At God's Pleasure


Woodworkers’ Journal is one of those magazines that comes every month, full of elaborate plans for such things as furniture making and toys. It’s fun to read, even though it’s very unlikely I’ll ever craft a Shaker hutch. One of my favorites is a feature which gives us a picture and short description of an antique tool. The readers are asked if they can solve the mystery: “just what was this tool made for?” Intrinsic in this is the concept that if you want to know what a thing is, you need to know for what purpose it was designed.

The flat fact of the matter is this: we were designed with a purpose, too. We were designed to give pleasure to God

Please, get out of your mind the idea that worship is simply the ceremony around the preacher’s sermon. It’s not that at all. Properly understood, worship is that which pleases God. Sometimes we do it in a formal manner, but mostly we do it in the way we live.[1] We hear people describe someone as a “worshipful man.” Such a person is the one who has discovered the secret: worship on Sunday and service throughout the week are twins.

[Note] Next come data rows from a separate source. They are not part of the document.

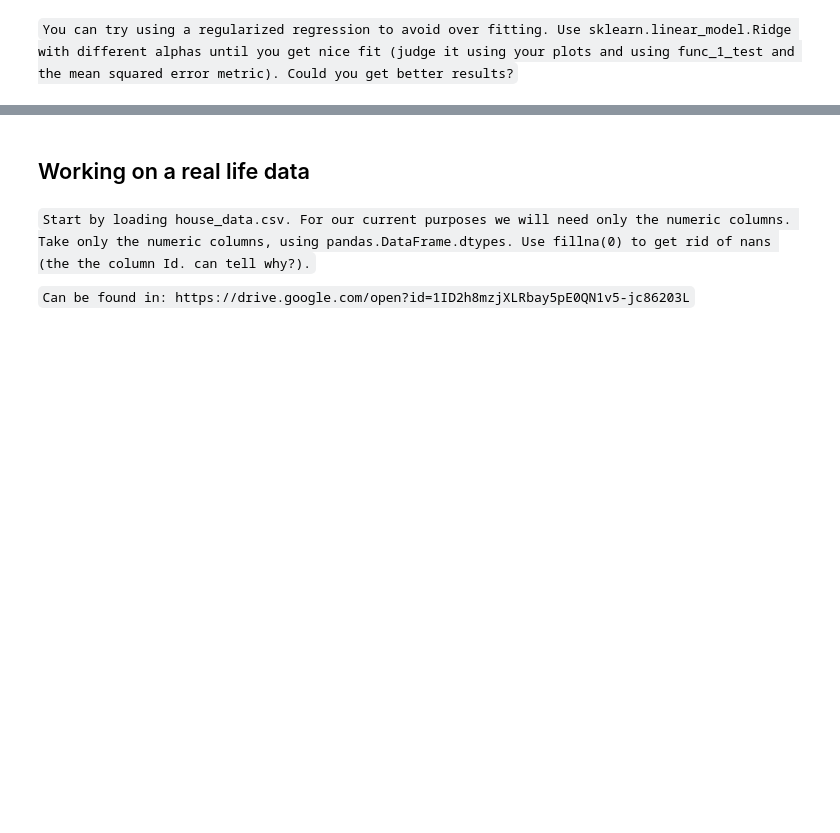
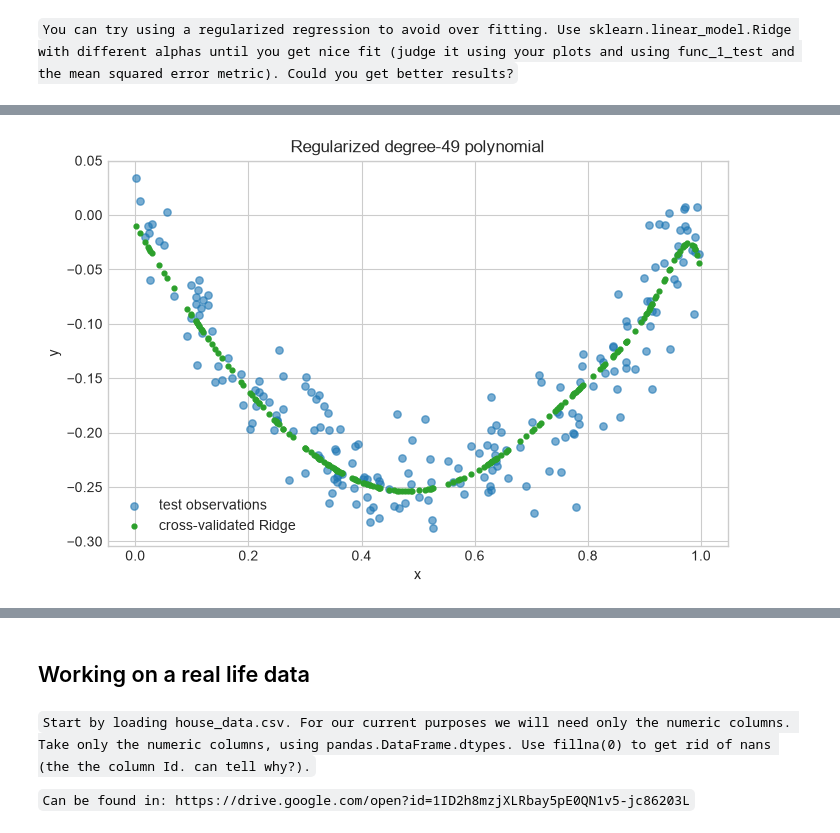
Before and after one commit to Avraham2489/DS_Training, a Jupyter notebook: D - ML/regression/exercise/regression.ipynb, the cells around one changed output, grey strips where cells are left out. Saved outputs shown, nothing was run; the diff lists cells and outputs as text; code cells hidden in the pictures; blank space fills up the shorter version.

```diff
--- a/D - ML/regression/exercise/regression.ipynb
+++ b/D - ML/regression/exercise/regression.ipynb
@@ -56,0 +751,80 @@ df = pd.read_csv('resources/func_1_test.csv')
+# %%
+polynomial_alpha_values = np.logspace(
+    start=-8.0,
+    stop=4.0,
+    num=33,
+    base=10.0,
+)
+polynomial_ridge_search = fit_ridge_search(
+    training_features=polynomial_training_features,
+    training_target=function_training_target,
+    alpha_values=polynomial_alpha_values,
+    random_seed=RANDOM_SEED,
+    number_of_splits=5,
+)
+polynomial_ridge_test_prediction = polynomial_ridge_search.predict(
+    X=polynomial_testing_features,
+)
+polynomial_ridge_train_metrics = evaluate_regressor(
+    regression_model=polynomial_ridge_search,
+    feature_data=polynomial_training_features,
+    target_data=function_training_target,
+)
+polynomial_ridge_test_metrics = evaluate_regressor(
+    regression_model=polynomial_ridge_search,
+    feature_data=polynomial_testing_features,
+    target_data=function_testing_target,
+)
+
+polynomial_ridge_figure, polynomial_ridge_axes = plt.subplots(
+    nrows=1,
+    ncols=1,
+    figsize=(8, 5),
+)
+polynomial_ridge_axes.scatter(
+    x=function_test_data.loc[:, "x"],
+    y=function_test_data.loc[:, "y"],
+    s=28,
+    alpha=0.6,
+    label="test observations",
+)
+polynomial_ridge_axes.scatter(
+    x=function_test_data.loc[:, "x"],
+    y=polynomial_ridge_test_prediction,
+    s=12,
+    color="tab:green",
+    label="cross-validated Ridge",
+)
+polynomial_ridge_axes.set(
+    title="Regularized degree-49 polynomial",
+    xlabel="x",
+    ylabel="y",
+)
+polynomial_ridge_axes.legend()
+plt.show()
+
+polynomial_regularization_results = pd.DataFrame(
+    data=[
+        {
+            "model": "Degree-49 OLS",
+            "selected_alpha": 0.0,
+            "training_mse": polynomial_ols_train_metrics.mean_squared_error,
+            "test_mse": polynomial_ols_test_metrics.mean_squared_error,
+        },
+        {
+            "model": "Degree-49 Ridge",
+            "selected_alpha": (
+                polynomial_ridge_search.best_params_["ridge__alpha"]
+            ),
+            "training_mse": polynomial_ridge_train_metrics.mean_squared_error,
+            "test_mse": polynomial_ridge_test_metrics.mean_squared_error,
+        },
+    ]
+).set_index(keys="model")
+polynomial_regularization_results.loc[:, "improved_vs_ols"] = (
+    polynomial_regularization_results.loc[:, "test_mse"]
+    < polynomial_ols_test_metrics.mean_squared_error
+)
+polynomial_regularization_results
+# %% [output]
+[figure, added]
```
Also changed, not shown: parts of 46 cells of this notebook, 9 other files.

Twins? We often use one word to describe twin things. For example, the noun “marriage” can mean either the wedding ceremony or the life which follows it. It is proper to speak of worship as being service; indeed, in the New Testament, the same Greek word is translated into both.

The Sunday worship is in fact a symbolic portrayal of what we do in service to God during the week. Let’s take it point by point:

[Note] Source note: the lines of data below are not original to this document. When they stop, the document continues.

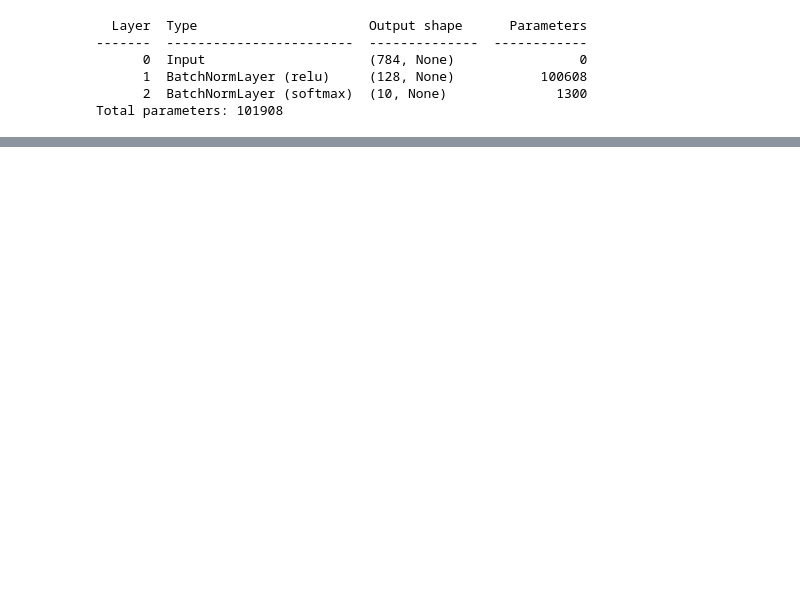
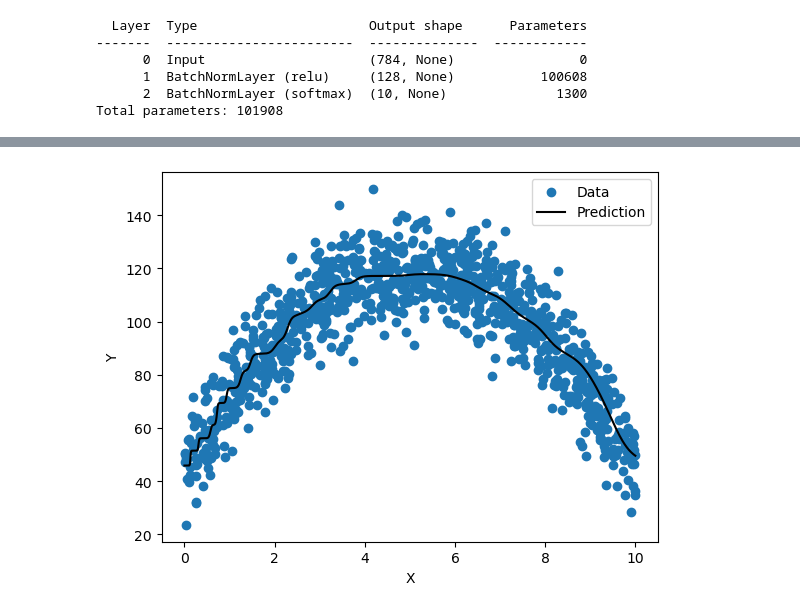
Before and after one commit to sweinger/deep_learning, a Jupyter notebook: neural_network.ipynb, the cells around one changed output, grey strips where cells are left out. Saved outputs shown, nothing was run; the diff lists cells and outputs as text; code cells hidden in the pictures; blank space fills up the shorter version.

```diff
--- a/neural_network.ipynb
+++ b/neural_network.ipynb
@@ -593,0 +673,10 @@ Accuracy: 0.9774
+# %%
+plt.scatter(X, Y, label="Data")
+X_grid = np.linspace(0, 10, num=1000)[np.newaxis, :]
+plt.plot(X_grid.T, network.predict(X_grid).T, color="k", label="Prediction")
+plt.xlabel("X")
+plt.ylabel("Y")
+plt.legend()
+plt.show()
+# %% [output]
+[figure, added]
```
Also changed, not shown: parts of 33 cells of this notebook.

  • Praise. We praise God in song on Sunday; shouldn’t we praise him to others during the week?
  • Scripture reading. The Scripture is read aloud on Sunday; should we not also read it during the week?
  • Fellowship. We meet our fellow Christians on Sunday; should we not also do the same during the week?
  • Offering. We put our money into God’s kingdom on Sunday; should we not use the rest during the week for his glory?
  • Preaching. We might think this the exclusive task of the preacher; but have you ever had to give the reason for your faith?
  • Communion. In Communion we proclaim the death, burial and resurrection of Christ, along with his soon return. Should we not tell others of this during the week?

Integrity: worship and service are the same thing. The man of integrity will see to it that they are the same in his life.

If your worship is to be pleasing to God, you must bear in mind the teaching of the Lord: God desires those who will worship in spirit and in truth. The style of the formal worship matters little; what you do with it matters much. Love the Lord your God with all your heart, soul, mind and strength. Then your worship will be honest, authentic – and practical too, for you are a practical person.

Practical? Indeed. Another word for offering is sacrifice, and as you worship him you will find that sacrifice comes quickly to those who love God.

The God-Pleasing Lifestyle

So then, just what does one do to please God? You’ll find a number of themes on this throughout the Bible; here are a few:

  • God is pleased when you trust him completely.
  • God is pleased when you obey him wholeheartedly.
  • God is pleased when you thank him and praise him.
  • God is pleased when you use your abilities as working for him.

That last deserves some elaboration. “Whatever you do, do it all to the glory of God.” No matter the task before you, work at it as if God were expecting it from you. It is a tremendous witness to others – and a blessing to yourself.

The difficulty for most of us in doing this is that we feel we can’t be consistent about it. Sinners all, we look at these requirements and react with, “Might work for some monk in a monastery – but not for me.” The reason you feel this way is simple: you have not surrendered completely to God. We are to be a living sacrifice to God.

Remember the rich young ruler? He was good; he was righteous in his time – but he could not surrender all to Jesus. Surrender would have meant admitting his limitations; instead, he trusted in his own abilities.

Surrender; let God take over. I have a T-shirt with the following logo – “If God is your copilot, SWITCH SEATS.” Live for the glory and pleasure of God. Like an example? Here’s one from a monk that might interest you: it is his prayer in time of sickness.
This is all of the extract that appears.